Tuesday, February 19, 2013
Good Fit for Today’s Little Screens: Short Stories
The Internet may be disrupting much of the book industry, but for short-story writers it has been a good thing.
Story collections, an often underappreciated literary cousin of novels, are experiencing a resurgence, driven by a proliferation of digital options that offer not only new creative opportunities but exposure and revenue as well.
Already, 2013 has yielded an unusually rich crop of short-story collections, including George Saunders’s “Tenth of December,” which arrived in January with a media splash normally reserved for Hollywood movies and moved quickly onto the best-seller lists. Tellingly, many of the current and forthcoming collections are not from authors like Mr. Saunders, who have always preferred short stories, but from best-selling novelists like Tom Perrotta, who are returning to the form.
Recent and imminent releases include “Vampires in the Lemon Grove,” by Karen Russell, whose 2011 novel, “Swamplandia,” was a finalist for the Pulitzer Prize; “Damage Control,” a first collection by Amber Dermont, whose novel “The Starboard Sea” was a best seller in 2012; and another first story collection, “We Live in Water,” by Jess Walter, just off his best-selling novel “Beautiful Ruins” (2012).
“It is the culmination of a trend we have seen building for five years,” said Cal Morgan, the editorial director of Harper Perennial Originals, who until last year ran a blog called Fifty-Two Stories, devoted to short fiction. “The Internet has made people a lot more open to reading story forms that are different from the novel, and you see a generation of writers very engaged in experimentation.”

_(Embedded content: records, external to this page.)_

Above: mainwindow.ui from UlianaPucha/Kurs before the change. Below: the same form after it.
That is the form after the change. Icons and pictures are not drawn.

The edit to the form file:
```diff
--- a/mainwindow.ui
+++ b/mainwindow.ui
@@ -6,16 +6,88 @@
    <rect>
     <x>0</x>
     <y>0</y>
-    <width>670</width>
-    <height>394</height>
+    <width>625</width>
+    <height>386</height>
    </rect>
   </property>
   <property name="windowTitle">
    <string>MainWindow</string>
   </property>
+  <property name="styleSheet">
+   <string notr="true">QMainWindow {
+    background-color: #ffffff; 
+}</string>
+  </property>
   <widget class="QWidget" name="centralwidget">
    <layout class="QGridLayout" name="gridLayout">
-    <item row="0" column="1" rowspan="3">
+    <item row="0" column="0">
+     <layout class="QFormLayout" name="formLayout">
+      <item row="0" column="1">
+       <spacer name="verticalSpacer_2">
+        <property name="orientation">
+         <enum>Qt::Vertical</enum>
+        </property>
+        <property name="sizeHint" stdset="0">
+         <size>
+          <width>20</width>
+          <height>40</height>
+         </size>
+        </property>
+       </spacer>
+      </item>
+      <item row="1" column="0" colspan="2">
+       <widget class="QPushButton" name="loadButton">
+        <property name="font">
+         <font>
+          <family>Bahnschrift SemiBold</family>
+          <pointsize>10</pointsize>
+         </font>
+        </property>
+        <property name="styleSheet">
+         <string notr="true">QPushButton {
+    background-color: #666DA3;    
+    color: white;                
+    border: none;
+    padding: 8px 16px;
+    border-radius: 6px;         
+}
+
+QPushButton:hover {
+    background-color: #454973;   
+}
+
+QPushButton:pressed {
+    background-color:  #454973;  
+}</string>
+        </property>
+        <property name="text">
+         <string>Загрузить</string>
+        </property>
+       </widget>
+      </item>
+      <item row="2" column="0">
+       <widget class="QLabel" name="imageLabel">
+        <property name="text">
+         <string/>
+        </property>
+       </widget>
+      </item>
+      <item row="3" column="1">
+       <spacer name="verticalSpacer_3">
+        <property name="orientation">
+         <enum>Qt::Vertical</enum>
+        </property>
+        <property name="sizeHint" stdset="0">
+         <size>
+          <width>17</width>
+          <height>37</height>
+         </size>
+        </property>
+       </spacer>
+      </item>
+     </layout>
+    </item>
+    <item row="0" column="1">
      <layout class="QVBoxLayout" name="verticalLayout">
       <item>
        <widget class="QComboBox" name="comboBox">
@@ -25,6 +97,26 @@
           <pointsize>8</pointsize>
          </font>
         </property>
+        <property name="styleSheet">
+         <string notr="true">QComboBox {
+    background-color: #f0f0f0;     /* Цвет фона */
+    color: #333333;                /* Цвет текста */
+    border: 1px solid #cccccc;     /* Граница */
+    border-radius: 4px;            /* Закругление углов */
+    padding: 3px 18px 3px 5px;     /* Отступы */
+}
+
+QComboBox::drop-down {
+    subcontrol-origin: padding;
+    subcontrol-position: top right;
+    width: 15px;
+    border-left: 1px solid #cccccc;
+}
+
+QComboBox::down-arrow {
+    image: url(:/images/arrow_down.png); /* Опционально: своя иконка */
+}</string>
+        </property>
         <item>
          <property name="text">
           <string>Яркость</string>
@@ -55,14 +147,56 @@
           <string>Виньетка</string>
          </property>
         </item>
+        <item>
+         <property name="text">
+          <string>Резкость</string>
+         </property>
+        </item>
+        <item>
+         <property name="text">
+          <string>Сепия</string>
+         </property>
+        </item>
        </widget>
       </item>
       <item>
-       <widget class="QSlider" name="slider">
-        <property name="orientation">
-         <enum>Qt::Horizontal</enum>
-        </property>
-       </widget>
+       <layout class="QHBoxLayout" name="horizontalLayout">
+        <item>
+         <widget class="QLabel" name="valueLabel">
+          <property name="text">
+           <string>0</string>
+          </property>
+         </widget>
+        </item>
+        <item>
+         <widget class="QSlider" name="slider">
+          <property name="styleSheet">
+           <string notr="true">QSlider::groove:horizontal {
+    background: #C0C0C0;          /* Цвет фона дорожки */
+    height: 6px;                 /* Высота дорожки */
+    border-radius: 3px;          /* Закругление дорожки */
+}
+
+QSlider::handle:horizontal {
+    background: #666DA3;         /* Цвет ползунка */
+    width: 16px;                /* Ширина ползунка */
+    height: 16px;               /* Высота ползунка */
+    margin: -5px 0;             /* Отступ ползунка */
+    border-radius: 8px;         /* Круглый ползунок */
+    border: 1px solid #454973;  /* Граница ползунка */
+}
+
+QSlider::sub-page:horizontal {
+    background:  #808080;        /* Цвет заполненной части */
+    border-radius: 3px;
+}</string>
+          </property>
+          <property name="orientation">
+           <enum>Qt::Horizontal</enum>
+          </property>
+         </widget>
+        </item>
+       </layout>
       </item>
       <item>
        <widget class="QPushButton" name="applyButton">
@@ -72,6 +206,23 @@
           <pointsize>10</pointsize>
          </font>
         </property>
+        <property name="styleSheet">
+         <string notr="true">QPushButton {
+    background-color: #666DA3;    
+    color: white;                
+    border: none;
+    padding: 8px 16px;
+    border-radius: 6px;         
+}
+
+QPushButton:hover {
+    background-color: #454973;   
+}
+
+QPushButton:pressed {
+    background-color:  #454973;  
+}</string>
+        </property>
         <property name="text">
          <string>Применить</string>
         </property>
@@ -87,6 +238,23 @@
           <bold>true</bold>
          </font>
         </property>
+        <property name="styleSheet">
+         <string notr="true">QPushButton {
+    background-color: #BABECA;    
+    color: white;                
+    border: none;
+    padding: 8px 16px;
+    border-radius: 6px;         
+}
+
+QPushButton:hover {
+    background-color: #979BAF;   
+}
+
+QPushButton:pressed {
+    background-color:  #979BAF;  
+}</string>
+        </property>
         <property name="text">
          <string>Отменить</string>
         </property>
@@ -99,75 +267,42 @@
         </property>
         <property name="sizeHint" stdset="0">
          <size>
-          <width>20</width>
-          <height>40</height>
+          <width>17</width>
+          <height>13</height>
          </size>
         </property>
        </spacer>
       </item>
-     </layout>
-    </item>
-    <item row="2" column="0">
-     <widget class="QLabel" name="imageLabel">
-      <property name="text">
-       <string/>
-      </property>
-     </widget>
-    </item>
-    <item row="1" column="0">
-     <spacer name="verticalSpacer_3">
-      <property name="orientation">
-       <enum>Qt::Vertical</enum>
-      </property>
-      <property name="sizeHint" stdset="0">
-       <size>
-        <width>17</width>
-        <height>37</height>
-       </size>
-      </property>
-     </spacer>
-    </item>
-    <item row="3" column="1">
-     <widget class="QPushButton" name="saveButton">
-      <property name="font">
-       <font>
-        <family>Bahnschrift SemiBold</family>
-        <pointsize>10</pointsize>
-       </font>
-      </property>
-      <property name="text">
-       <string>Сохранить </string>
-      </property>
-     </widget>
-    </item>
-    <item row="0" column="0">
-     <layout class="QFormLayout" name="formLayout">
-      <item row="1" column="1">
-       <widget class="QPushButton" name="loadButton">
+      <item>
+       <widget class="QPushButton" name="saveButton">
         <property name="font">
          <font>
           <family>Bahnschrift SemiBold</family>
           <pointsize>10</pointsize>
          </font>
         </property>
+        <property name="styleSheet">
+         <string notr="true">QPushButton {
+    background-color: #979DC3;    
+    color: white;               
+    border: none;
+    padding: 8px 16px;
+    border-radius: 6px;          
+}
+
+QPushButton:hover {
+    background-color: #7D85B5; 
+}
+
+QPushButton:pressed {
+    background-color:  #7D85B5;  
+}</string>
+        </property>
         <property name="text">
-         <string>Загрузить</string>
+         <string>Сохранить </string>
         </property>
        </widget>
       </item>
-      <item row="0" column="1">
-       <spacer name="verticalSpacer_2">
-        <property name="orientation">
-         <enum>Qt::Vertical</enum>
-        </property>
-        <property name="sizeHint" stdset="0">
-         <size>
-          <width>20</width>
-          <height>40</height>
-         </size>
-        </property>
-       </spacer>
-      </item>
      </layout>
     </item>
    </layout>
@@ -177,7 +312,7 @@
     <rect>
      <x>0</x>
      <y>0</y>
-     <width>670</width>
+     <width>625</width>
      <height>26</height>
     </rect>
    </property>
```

In recent decades the traditional outlets for individual short stories have dwindled, with literary magazines closing or shrinking. But the Internet has created an insatiable maw to feed.